#### PROBLEM DESCRIPTION
The data below should be copied out exactly, with its pictures omitted.

#### DATA LISTING
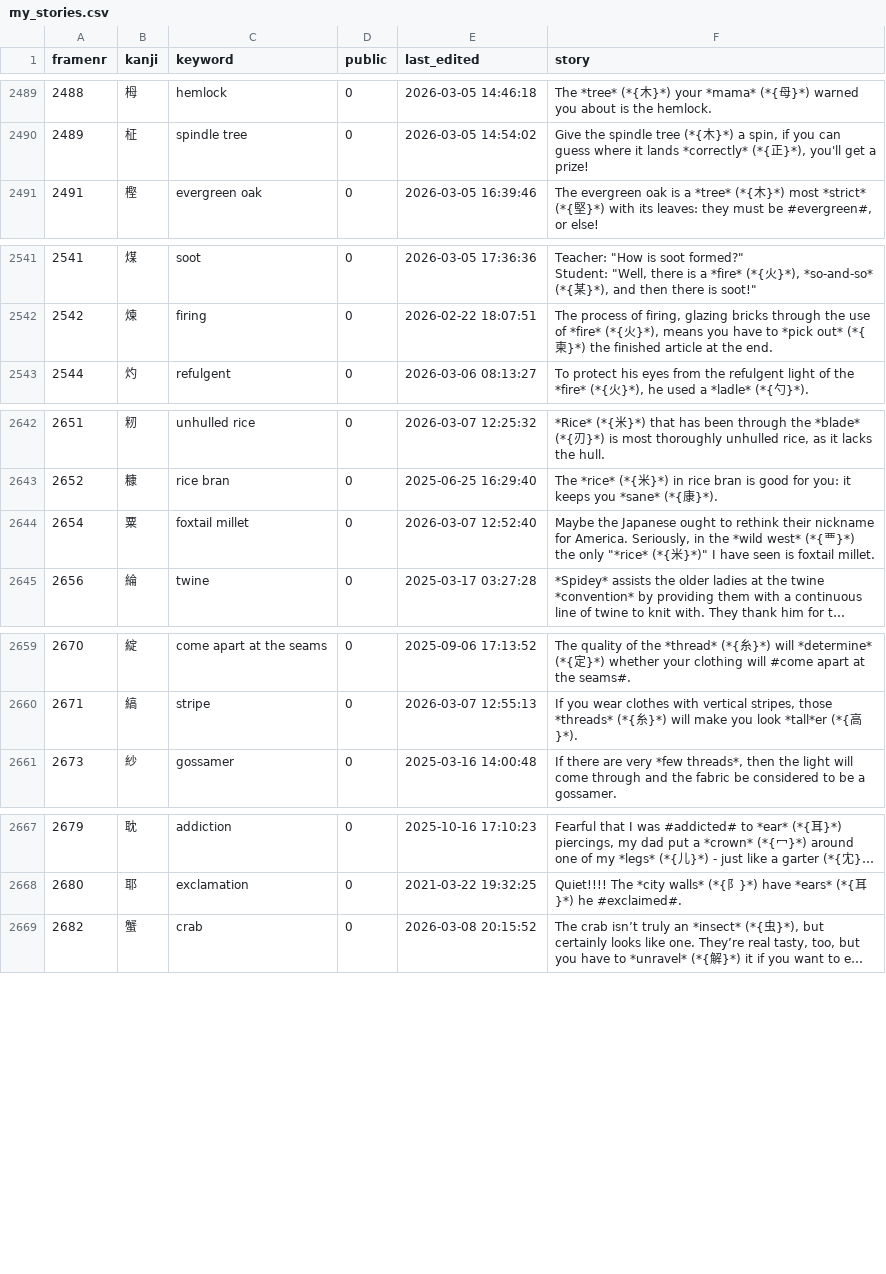
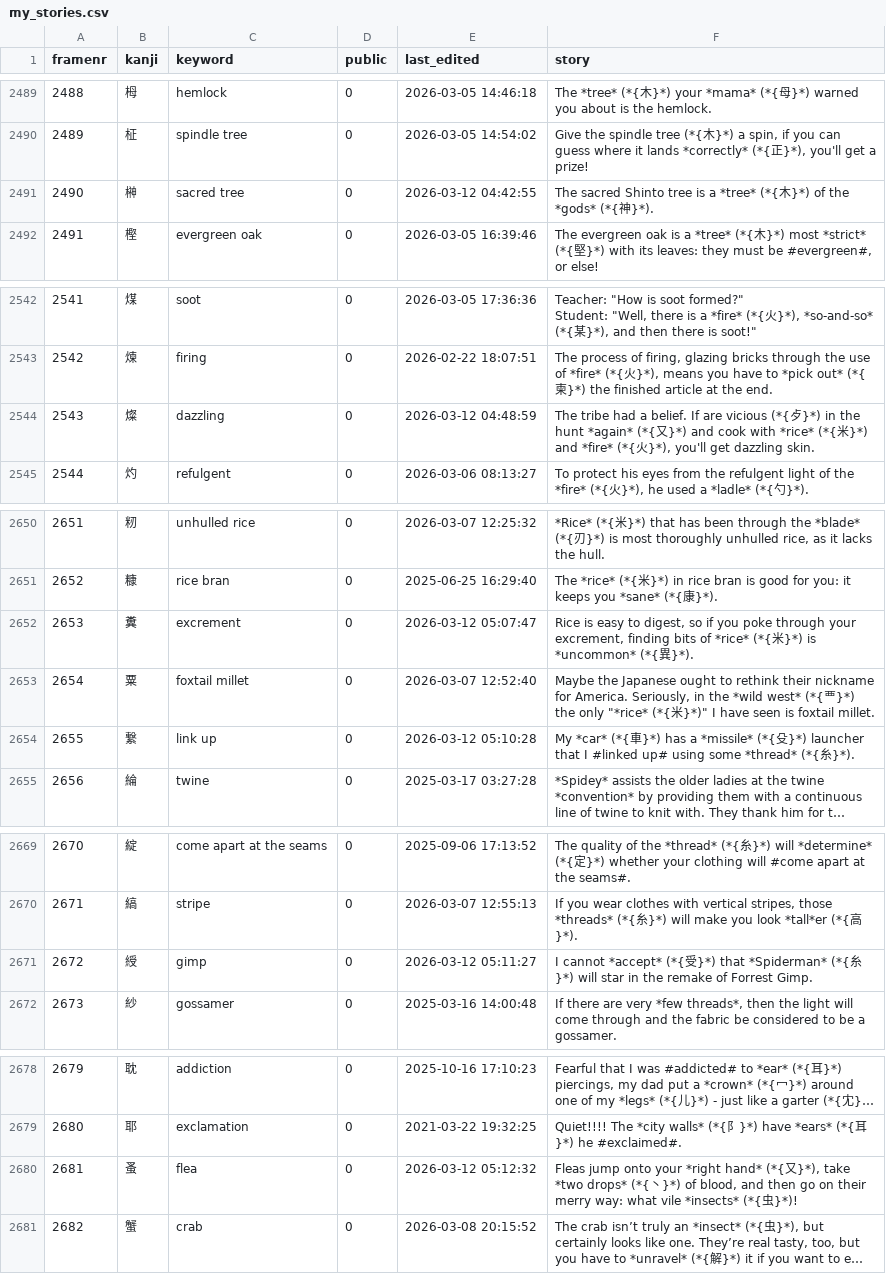
Before and after one commit to AntonioCarlini/japanese, a CSV file: external/my_stories.csv, drawn as a sheet; only a part is shown, gaps mark what is left out; long unchanged cells end in …; the diff covers the shown part only; the diff names each change by its address in the sheet, - before the commit and + after, or states it on an @@ line.

```diff
--- a/external/my_stories.csv
+++ b/external/my_stories.csv
+row 2491: 2490 | 榊 | sacred tree | 0 | 2026-03-12 04:42:55 | The sacred Shinto tree is a *tree* (*{木}*) of the *gods* (*{神}*).
+row 2544: 2543 | 燦 | dazzling | 0 | 2026-03-12 04:48:59 | The tribe had a belief. If are vicious (*{歺}*) in the hunt *again* (*{又}*) and cook with *rice* (*{米}*) and *fire* (*{火}*), you'll get dazzling skin.
+row 2652: 2653 | 糞 | excrement | 0 | 2026-03-12 05:07:47 | Rice is easy to digest, so if you poke through your excrement, finding bits of *rice* (*{米}*) is *uncommon* (*{異}*).
+row 2654: 2655 | 繋 | link up | 0 | 2026-03-12 05:10:28 | My *car* (*{車}*) has a *missile* (*{殳}*) launcher that I #linked up# using some *thread* (*{糸}*).
+row 2671: 2672 | 綬 | gimp | 0 | 2026-03-12 05:11:27 | I cannot *accept* (*{受}*) that *Spiderman* (*{糸}*) will star in the remake of Forrest Gimp.
+row 2680: 2681 | 蚤 | flea | 0 | 2026-03-12 05:12:32 | Fleas jump onto your *right hand* (*{又}*), take *two drops* (*{丶}*) of blood, and then go on their merry way: what vile *insects* (*{虫}*)!
```
Also changed, not shown: 12 added rows elsewhere in this file, 2 other files.
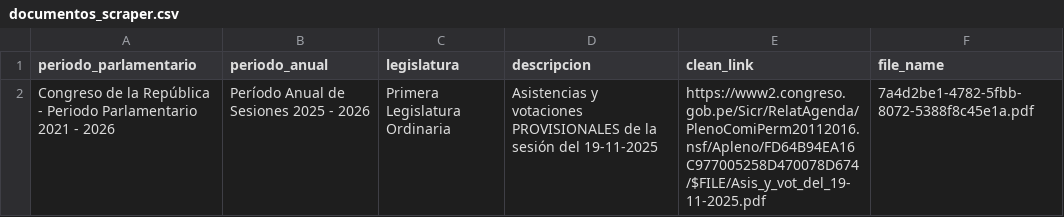
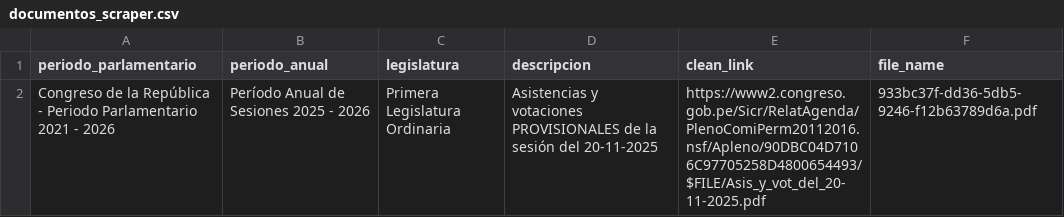
Before and after one commit to NahumFGz/parliament-voting-web, a CSV file: notebooks/scraping/data/documentos_scraper.csv, drawn as a sheet.

```diff
--- a/notebooks/scraping/data/documentos_scraper.csv
+++ b/notebooks/scraping/data/documentos_scraper.csv
@@ -1,2 +1,2 @@
 periodo_parlamentario,periodo_anual,legislatura,descripcion,clean_link,file_name
-Congreso de la República - Periodo Parlamentario 2021 - 2026,Período Anual de Sesiones 2025 - 2026,Primera Legislatura Ordinaria,Asistencias y votaciones PROVISIONALES de la sesión del 19-11-2025,https://www2.congreso.gob.pe/Sicr/RelatAgenda/PlenoComiPerm20112016.nsf/Apleno/FD64B94EA16C977005258D470078D674/$FILE/Asis_y_vot_del_19-11-2025.pdf,7a4d2be1-4782-5fbb-8072-5388f8c45e1a.pdf
+Congreso de la República - Periodo Parlamentario 2021 - 2026,Período Anual de Sesiones 2025 - 2026,Primera Legislatura Ordinaria,Asistencias y votaciones PROVISIONALES de la sesión del 20-11-2025,https://www2.congreso.gob.pe/Sicr/RelatAgenda/PlenoComiPerm20112016.nsf/Apleno/90DBC04D7106C97705258D4800654493/$FILE/Asis_y_vot_del_20-11-2025.pdf,933bc37f-dd36-5db5-9246-f12b63789d6a.pdf
```
Also changed, not shown: notebooks/scraping/data/documentos_historico.csv, 1 other file.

#### SOLUTION TO THE EXERCISE
Before and after one commit to AntonioCarlini/japanese, a CSV file: external/my_stories.csv, drawn as a sheet; only a part is shown, gaps mark what is left out; long unchanged cells end in …; the diff covers the shown part only; the diff names each change by its address in the sheet, - before the commit and + after, or states it on an @@ line.

```diff
--- a/external/my_stories.csv
+++ b/external/my_stories.csv
+row 2491: 2490 | 榊 | sacred tree | 0 | 2026-03-12 04:42:55 | The sacred Shinto tree is a *tree* (*{木}*) of the *gods* (*{神}*).
+row 2544: 2543 | 燦 | dazzling | 0 | 2026-03-12 04:48:59 | The tribe had a belief. If are vicious (*{歺}*) in the hunt *again* (*{又}*) and cook with *rice* (*{米}*) and *fire* (*{火}*), you'll get dazzling skin.
+row 2652: 2653 | 糞 | excrement | 0 | 2026-03-12 05:07:47 | Rice is easy to digest, so if you poke through your excrement, finding bits of *rice* (*{米}*) is *uncommon* (*{異}*).
+row 2654: 2655 | 繋 | link up | 0 | 2026-03-12 05:10:28 | My *car* (*{車}*) has a *missile* (*{殳}*) launcher that I #linked up# using some *thread* (*{糸}*).
+row 2671: 2672 | 綬 | gimp | 0 | 2026-03-12 05:11:27 | I cannot *accept* (*{受}*) that *Spiderman* (*{糸}*) will star in the remake of Forrest Gimp.
+row 2680: 2681 | 蚤 | flea | 0 | 2026-03-12 05:12:32 | Fleas jump onto your *right hand* (*{又}*), take *two drops* (*{丶}*) of blood, and then go on their merry way: what vile *insects* (*{虫}*)!
```
Also changed, not shown: 12 added rows elsewhere in this file, 2 other files.
Before and after one commit to NahumFGz/parliament-voting-web, a CSV file: notebooks/scraping/data/documentos_scraper.csv, drawn as a sheet.

```diff
--- a/notebooks/scraping/data/documentos_scraper.csv
+++ b/notebooks/scraping/data/documentos_scraper.csv
@@ -1,2 +1,2 @@
 periodo_parlamentario,periodo_anual,legislatura,descripcion,clean_link,file_name
-Congreso de la República - Periodo Parlamentario 2021 - 2026,Período Anual de Sesiones 2025 - 2026,Primera Legislatura Ordinaria,Asistencias y votaciones PROVISIONALES de la sesión del 19-11-2025,https://www2.congreso.gob.pe/Sicr/RelatAgenda/PlenoComiPerm20112016.nsf/Apleno/FD64B94EA16C977005258D470078D674/$FILE/Asis_y_vot_del_19-11-2025.pdf,7a4d2be1-4782-5fbb-8072-5388f8c45e1a.pdf
+Congreso de la República - Periodo Parlamentario 2021 - 2026,Período Anual de Sesiones 2025 - 2026,Primera Legislatura Ordinaria,Asistencias y votaciones PROVISIONALES de la sesión del 20-11-2025,https://www2.congreso.gob.pe/Sicr/RelatAgenda/PlenoComiPerm20112016.nsf/Apleno/90DBC04D7106C97705258D4800654493/$FILE/Asis_y_vot_del_20-11-2025.pdf,933bc37f-dd36-5db5-9246-f12b63789d6a.pdf
```
Also changed, not shown: notebooks/scraping/data/documentos_historico.csv, 1 other file.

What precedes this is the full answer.